* [YOUR INSTRUCTIONS]:
Return the data below exactly, minus the pictures.

* [AVAILABLE DATA]:
────────────────────

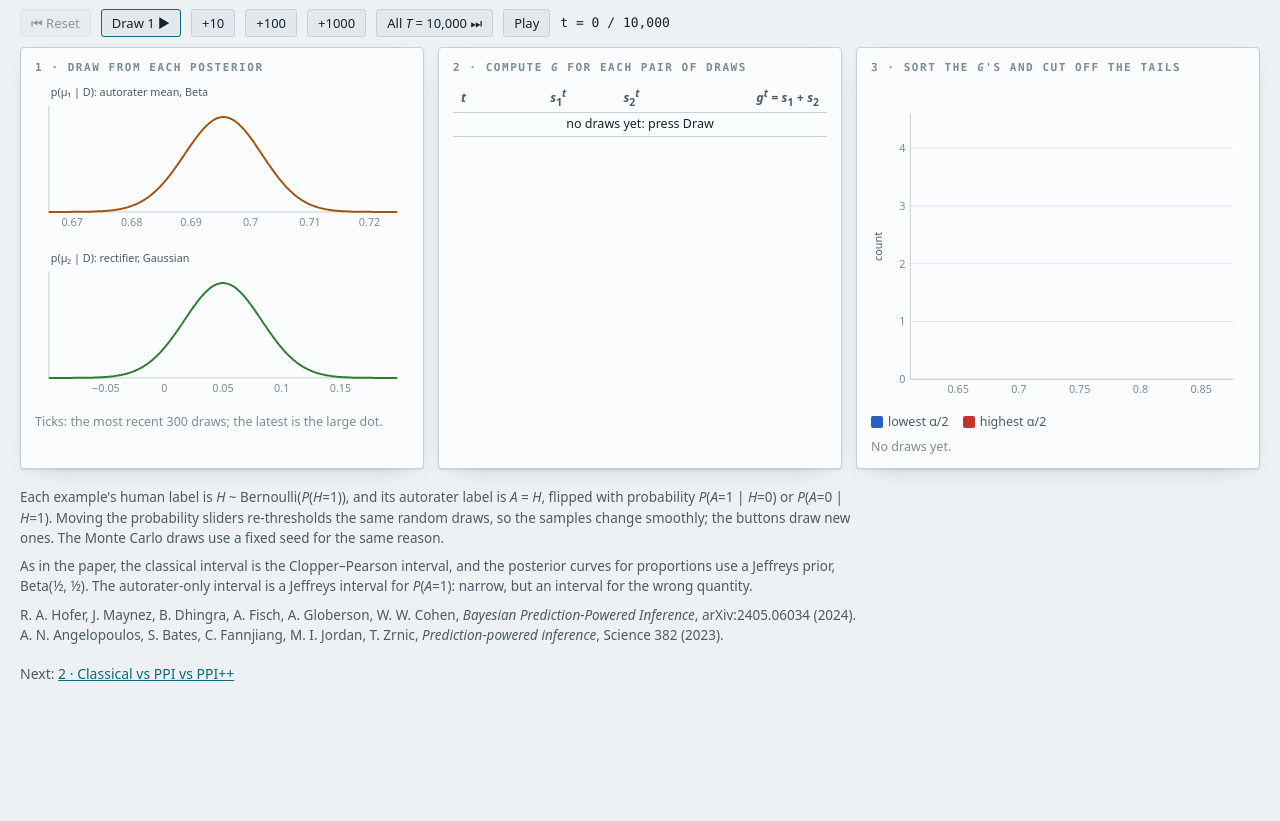
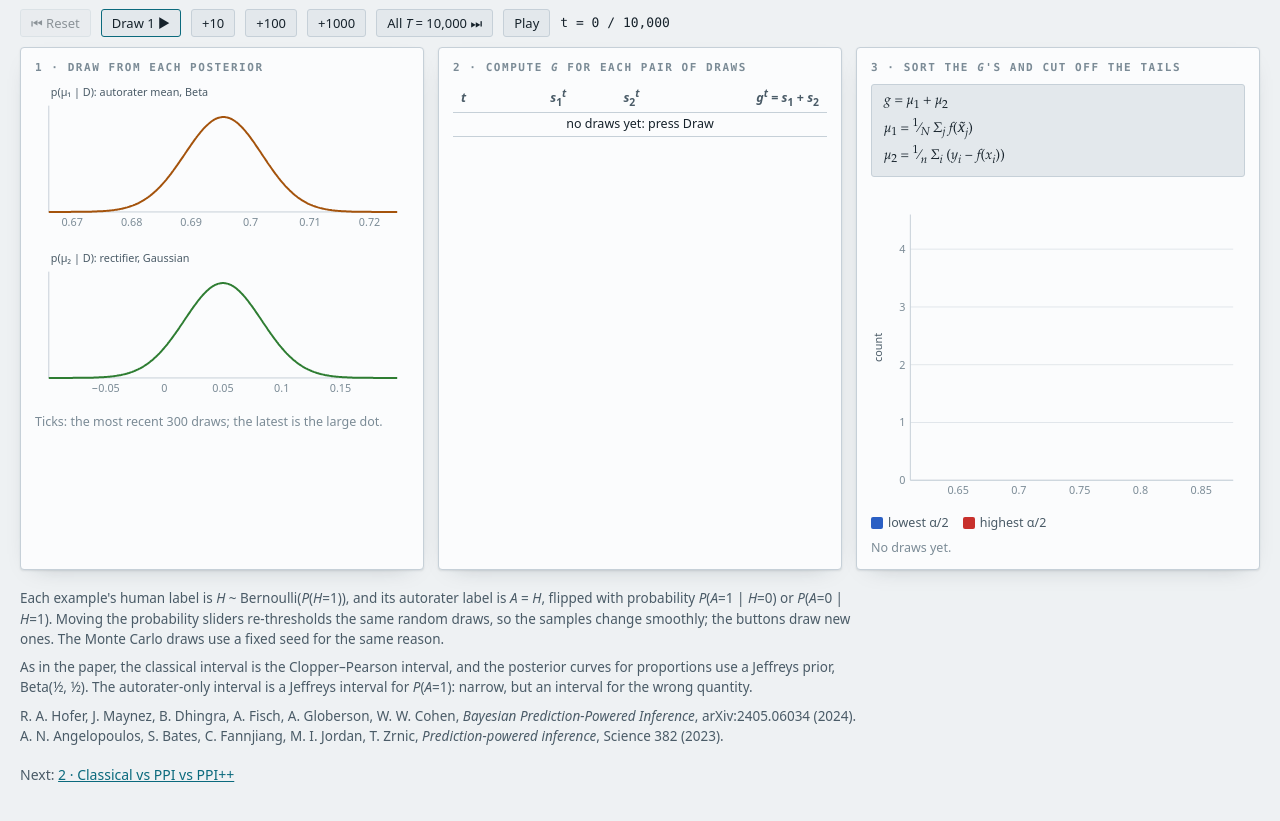
Before and after one commit to 10605/10605.github.io, a plain HTML site: page viz/ppi-intro.html in a window 1280 px wide. Shown: the part 1509-2330 px from the top of the page. Before the commit the page ends 2257 px from the top, so only its background shows below. Drawn offline with Linux system fonts and the light colour scheme.

Commit message:
PPI intro: show the formula for g above the sort-and-cut panel
Co-Authored-By: Claude Opus 5.5 <noreply@anthropic.com>

```diff
--- a/viz/ppi-intro.html
+++ b/viz/ppi-intro.html
@@ -13,6 +13,7 @@
   .g21 { grid-template-columns: minmax(0, 1.5fr) minmax(0, 1fr); }
   @media (max-width: 760px) { .g21 { grid-template-columns: minmax(0, 1fr); } }
   svg.chart text.halo { paint-order: stroke; stroke: var(--surface); stroke-width: 3px; }
+  .eqs { font-size: 14px; line-height: 1.55; margin: 0 0 8px; padding: 6px 12px; }
   #ints td:first-child, #conf2 td:first-child { font-family: var(--sans); }
 </style>
 </head>
@@ -124,6 +125,9 @@
   </div>
   <div class="card">
     <h2>3 · Sort the <i>g</i>'s and cut off the tails</h2>
+    <div class="eq eqs"><i>g</i> = <i>μ</i><sub>1</sub> + <i>μ</i><sub>2</sub><br>
+      <i>μ</i><sub>1</sub> = <sup>1</sup>⁄<sub><i>N</i></sub> Σ<sub><i>j</i></sub> <i>f</i>(<i>x̃<sub>j</sub></i>)<br>
+      <i>μ</i><sub>2</sub> = <sup>1</sup>⁄<sub><i>n</i></sub> Σ<sub><i>i</i></sub> (<i>y<sub>i</sub></i> − <i>f</i>(<i>x<sub>i</sub></i>))</div>
     <svg class="chart" id="ghist"></svg>
     <div class="legend">
       <span><span class="sw" style="background:var(--pos)"></span>lowest α/2</span>
```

────────────────────

* [SOLUTION FOR THIS TASK]:
Before and after one commit to 10605/10605.github.io, a plain HTML site: page viz/ppi-intro.html in a window 1280 px wide. Shown: the part 1509-2330 px from the top of the page. Before the commit the page ends 2257 px from the top, so only its background shows below. Drawn offline with Linux system fonts and the light colour scheme.

Commit message:
PPI intro: show the formula for g above the sort-and-cut panel
Co-Authored-By: Claude Opus 5.5 <noreply@anthropic.com>

```diff
--- a/viz/ppi-intro.html
+++ b/viz/ppi-intro.html
@@ -13,6 +13,7 @@
   .g21 { grid-template-columns: minmax(0, 1.5fr) minmax(0, 1fr); }
   @media (max-width: 760px) { .g21 { grid-template-columns: minmax(0, 1fr); } }
   svg.chart text.halo { paint-order: stroke; stroke: var(--surface); stroke-width: 3px; }
+  .eqs { font-size: 14px; line-height: 1.55; margin: 0 0 8px; padding: 6px 12px; }
   #ints td:first-child, #conf2 td:first-child { font-family: var(--sans); }
 </style>
 </head>
@@ -124,6 +125,9 @@
   </div>
   <div class="card">
     <h2>3 · Sort the <i>g</i>'s and cut off the tails</h2>
+    <div class="eq eqs"><i>g</i> = <i>μ</i><sub>1</sub> + <i>μ</i><sub>2</sub><br>
+      <i>μ</i><sub>1</sub> = <sup>1</sup>⁄<sub><i>N</i></sub> Σ<sub><i>j</i></sub> <i>f</i>(<i>x̃<sub>j</sub></i>)<br>
+      <i>μ</i><sub>2</sub> = <sup>1</sup>⁄<sub><i>n</i></sub> Σ<sub><i>i</i></sub> (<i>y<sub>i</sub></i> − <i>f</i>(<i>x<sub>i</sub></i>))</div>
     <svg class="chart" id="ghist"></svg>
     <div class="legend">
       <span><span class="sw" style="background:var(--pos)"></span>lowest α/2</span>
```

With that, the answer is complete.